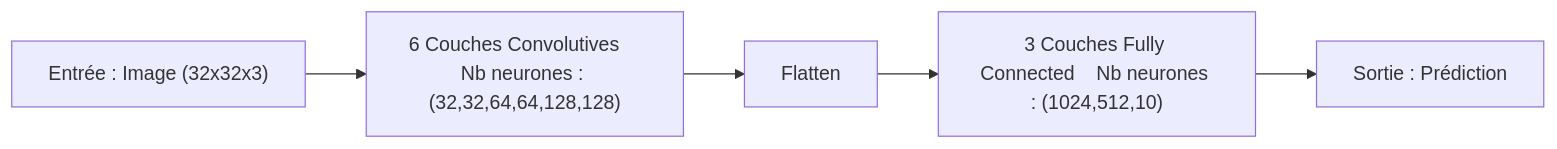
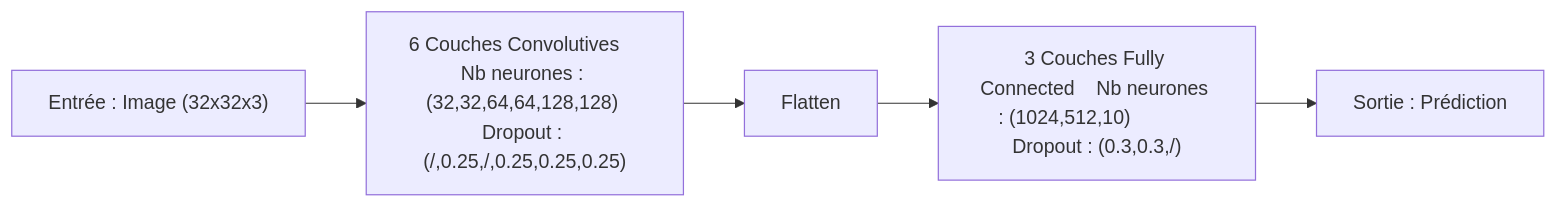
One commit to PaulGuillemin/embedded-AI-CIFAR-10 changed the third of 7 diagrams in README.md. Above: the diagram before and after it, drawn with Mermaid. The commit also changed other lines of this file, not shown here.

````diff
--- a/README.md
+++ b/README.md
@@ -136,7 +136,7 @@
 ```mermaid
 flowchart LR
-    A["Entrée : Image (32x32x3)"] --> B["6 Couches Convolutives    Nb neurones : (32,32,64,64,128,128)"]
+    A["Entrée : Image (32x32x3)"] --> B["6 Couches Convolutives    Nb neurones : (32,32,64,64,128,128) Dropout : (/,0.25,/,0.25,0.25,0.25)"]
     B --> C["Flatten"]
-    C --> D["3 Couches Fully Connected    Nb neurones : (1024,512,10)"]
+    C --> D["3 Couches Fully Connected    Nb neurones : (1024,512,10)            Dropout : (0.3,0.3,/)"]
     D --> E["Sortie : Prédiction"]
 ```
````
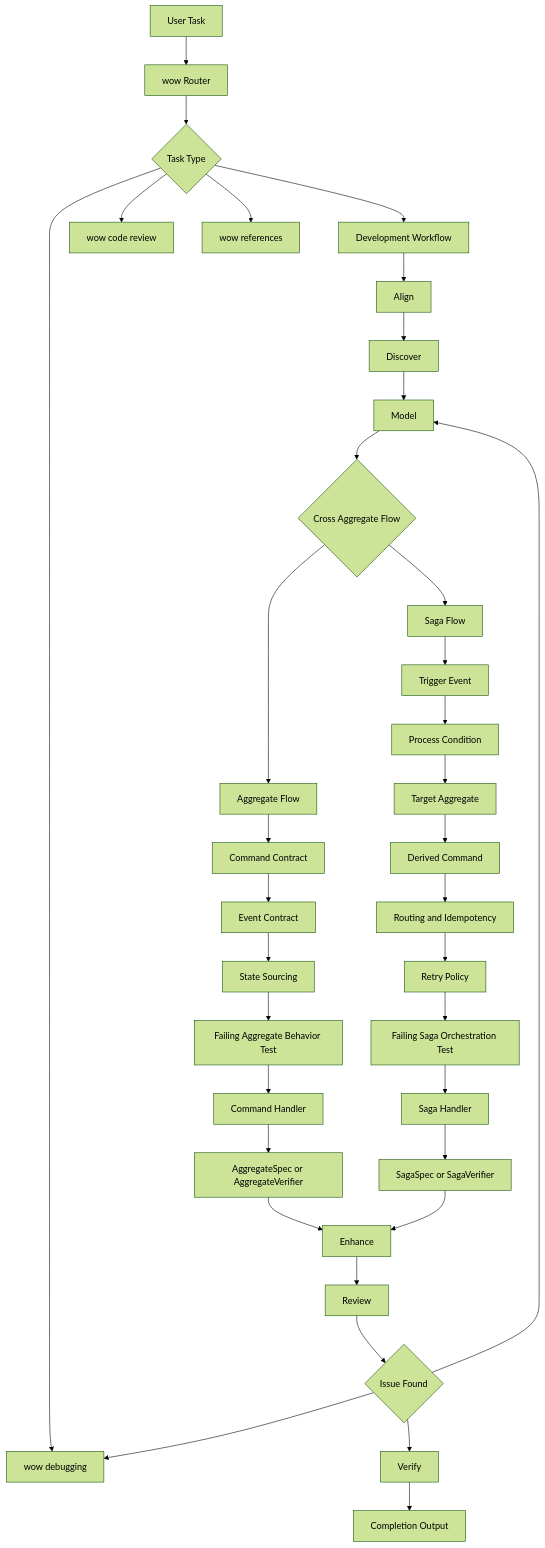
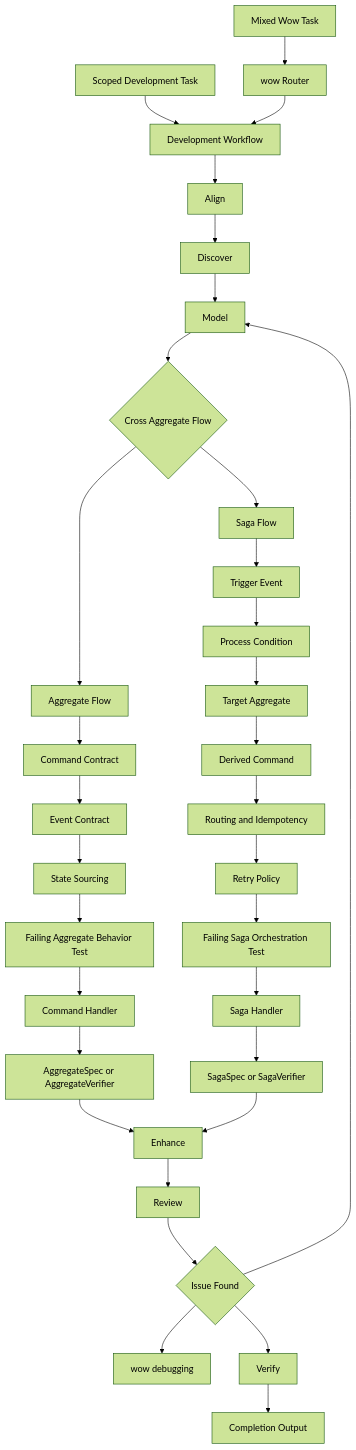
The diagram in skills/wow-development-workflow/SKILL.md (Ahoo-Wang/Wow), drawn with Mermaid (forest theme) before and after one commit. The commit also changed other lines of this file and 14 other files, not shown here.

````diff
--- a/skills/wow-development-workflow/SKILL.md
+++ b/skills/wow-development-workflow/SKILL.md
@@ -42,43 +42,40 @@
 ```mermaid
 graph TD
-    A[User Task] --> B[wow Router]
-    B --> C{Task Type}
-    C --> D[Development Workflow]
-    C --> R[wow code review]
-    C --> G[wow debugging]
-    C --> K[wow references]
+    A[Scoped Development Task] --> D[Development Workflow]
+    M[Mixed Wow Task] --> B[wow Router]
+    B --> D
 
     D --> D0[Align]
     D0 --> D1[Discover]
     D1 --> D2[Model]
     D2 --> X{Cross Aggregate Flow}
 
     X --> A1[Aggregate Flow]
     X --> S1[Saga Flow]
 
     A1 --> A2[Command Contract]
     A2 --> A3[Event Contract]
     A3 --> A4[State Sourcing]
     A4 --> AT[Failing Aggregate Behavior Test]
     AT --> A5[Command Handler]
     A5 --> ATS[AggregateSpec or AggregateVerifier]
 
     S1 --> S2[Trigger Event]
     S2 --> S3[Process Condition]
     S3 --> S4[Target Aggregate]
     S4 --> S5[Derived Command]
     S5 --> S6[Routing and Idempotency]
     S6 --> S7[Retry Policy]
     S7 --> ST[Failing Saga Orchestration Test]
     ST --> S8[Saga Handler]
     S8 --> STS[SagaSpec or SagaVerifier]
 
     ATS --> E[Enhance]
     STS --> E
     E --> RV[Review]
     RV --> Q{Issue Found}
     Q --> D2
-    Q --> G
+    Q --> G[wow debugging]
     Q --> V[Verify]
     V --> DONE[Completion Output]
 ```
````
========
■ **Your goal**: Go through the material and set it down again exactly, but without any pictures.

■ **Final answer**:
One commit to PaulGuillemin/embedded-AI-CIFAR-10 changed the third of 7 diagrams in README.md. Above: the diagram before and after it, drawn with Mermaid. The commit also changed other lines of this file, not shown here.

````diff
--- a/README.md
+++ b/README.md
@@ -136,7 +136,7 @@
 ```mermaid
 flowchart LR
-    A["Entrée : Image (32x32x3)"] --> B["6 Couches Convolutives    Nb neurones : (32,32,64,64,128,128)"]
+    A["Entrée : Image (32x32x3)"] --> B["6 Couches Convolutives    Nb neurones : (32,32,64,64,128,128) Dropout : (/,0.25,/,0.25,0.25,0.25)"]
     B --> C["Flatten"]
-    C --> D["3 Couches Fully Connected    Nb neurones : (1024,512,10)"]
+    C --> D["3 Couches Fully Connected    Nb neurones : (1024,512,10)            Dropout : (0.3,0.3,/)"]
     D --> E["Sortie : Prédiction"]
 ```
````
The diagram in skills/wow-development-workflow/SKILL.md (Ahoo-Wang/Wow), drawn with Mermaid (forest theme) before and after one commit. The commit also changed other lines of this file and 14 other files, not shown here.

````diff
--- a/skills/wow-development-workflow/SKILL.md
+++ b/skills/wow-development-workflow/SKILL.md
@@ -42,43 +42,40 @@
 ```mermaid
 graph TD
-    A[User Task] --> B[wow Router]
-    B --> C{Task Type}
-    C --> D[Development Workflow]
-    C --> R[wow code review]
-    C --> G[wow debugging]
-    C --> K[wow references]
+    A[Scoped Development Task] --> D[Development Workflow]
+    M[Mixed Wow Task] --> B[wow Router]
+    B --> D
 
     D --> D0[Align]
     D0 --> D1[Discover]
     D1 --> D2[Model]
     D2 --> X{Cross Aggregate Flow}
 
     X --> A1[Aggregate Flow]
     X --> S1[Saga Flow]
 
     A1 --> A2[Command Contract]
     A2 --> A3[Event Contract]
     A3 --> A4[State Sourcing]
     A4 --> AT[Failing Aggregate Behavior Test]
     AT --> A5[Command Handler]
     A5 --> ATS[AggregateSpec or AggregateVerifier]
 
     S1 --> S2[Trigger Event]
     S2 --> S3[Process Condition]
     S3 --> S4[Target Aggregate]
     S4 --> S5[Derived Command]
     S5 --> S6[Routing and Idempotency]
     S6 --> S7[Retry Policy]
     S7 --> ST[Failing Saga Orchestration Test]
     ST --> S8[Saga Handler]
     S8 --> STS[SagaSpec or SagaVerifier]
 
     ATS --> E[Enhance]
     STS --> E
     E --> RV[Review]
     RV --> Q{Issue Found}
     Q --> D2
-    Q --> G
+    Q --> G[wow debugging]
     Q --> V[Verify]
     V --> DONE[Completion Output]
 ```
````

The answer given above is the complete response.